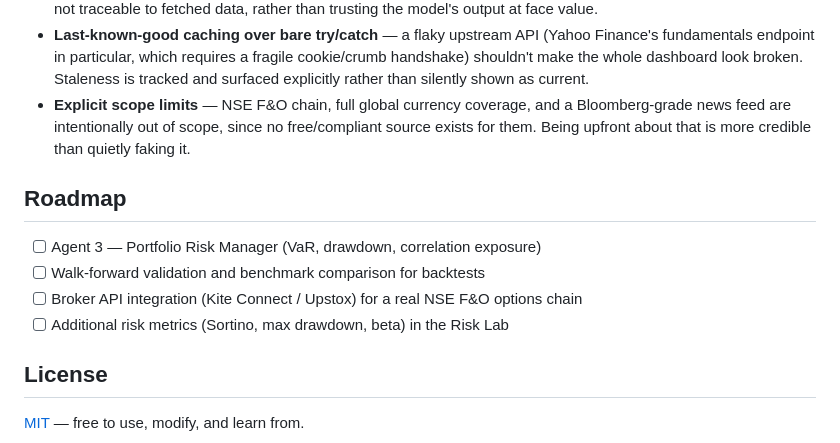
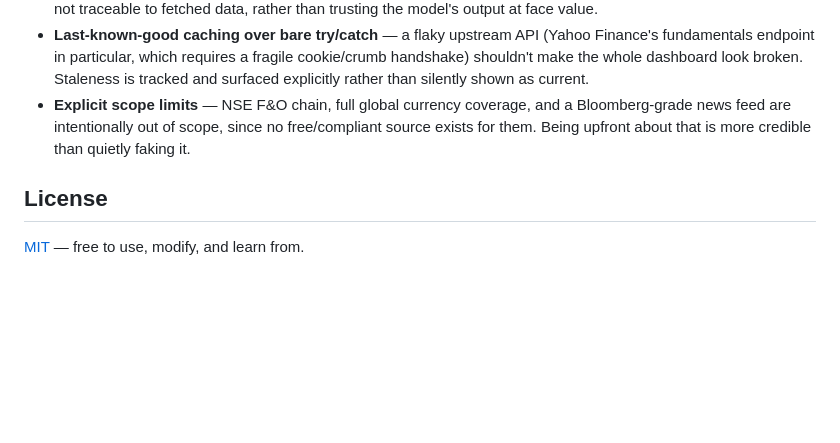
Before and after one commit to vaidpallavi/Financial-intelligence-dashboard, a Markdown page: README.md, the part around the change. Rendered like a GitHub page; blank space fills up the shorter version.

Commit message:
updated README
Removed the roadmap section from the README.

```diff
--- a/README.md
+++ b/README.md
@@ -223,12 +223,6 @@ A few choices worth calling out, since they reflect real engineering trade-offs
 - **Last-known-good caching over bare try/catch** — a flaky upstream API (Yahoo Finance's fundamentals endpoint in particular, which requires a fragile cookie/crumb handshake) shouldn't make the whole dashboard look broken. Staleness is tracked and surfaced explicitly rather than silently shown as current.
 - **Explicit scope limits** — NSE F&O chain, full global currency coverage, and a Bloomberg-grade news feed are intentionally out of scope, since no free/compliant source exists for them. Being upfront about that is more credible than quietly faking it.
 
-## Roadmap
-
-- [ ] Agent 3 — Portfolio Risk Manager (VaR, drawdown, correlation exposure)
-- [ ] Walk-forward validation and benchmark comparison for backtests
-- [ ] Broker API integration (Kite Connect / Upstox) for a real NSE F&O options chain
-- [ ] Additional risk metrics (Sortino, max drawdown, beta) in the Risk Lab
 
 ## License
 
```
——————————
PROBLEM TO WORK ON =>
The pictures should not be reproduced; quote all of the other material exactly.

SOLUTION FOR THIS PROBLEM =>
Before and after one commit to vaidpallavi/Financial-intelligence-dashboard, a Markdown page: README.md, the part around the change. Rendered like a GitHub page; blank space fills up the shorter version.

Commit message:
updated README
Removed the roadmap section from the README.

```diff
--- a/README.md
+++ b/README.md
@@ -223,12 +223,6 @@ A few choices worth calling out, since they reflect real engineering trade-offs
 - **Last-known-good caching over bare try/catch** — a flaky upstream API (Yahoo Finance's fundamentals endpoint in particular, which requires a fragile cookie/crumb handshake) shouldn't make the whole dashboard look broken. Staleness is tracked and surfaced explicitly rather than silently shown as current.
 - **Explicit scope limits** — NSE F&O chain, full global currency coverage, and a Bloomberg-grade news feed are intentionally out of scope, since no free/compliant source exists for them. Being upfront about that is more credible than quietly faking it.
 
-## Roadmap
-
-- [ ] Agent 3 — Portfolio Risk Manager (VaR, drawdown, correlation exposure)
-- [ ] Walk-forward validation and benchmark comparison for backtests
-- [ ] Broker API integration (Kite Connect / Upstox) for a real NSE F&O options chain
-- [ ] Additional risk metrics (Sortino, max drawdown, beta) in the Risk Lab
 
 ## License
 
```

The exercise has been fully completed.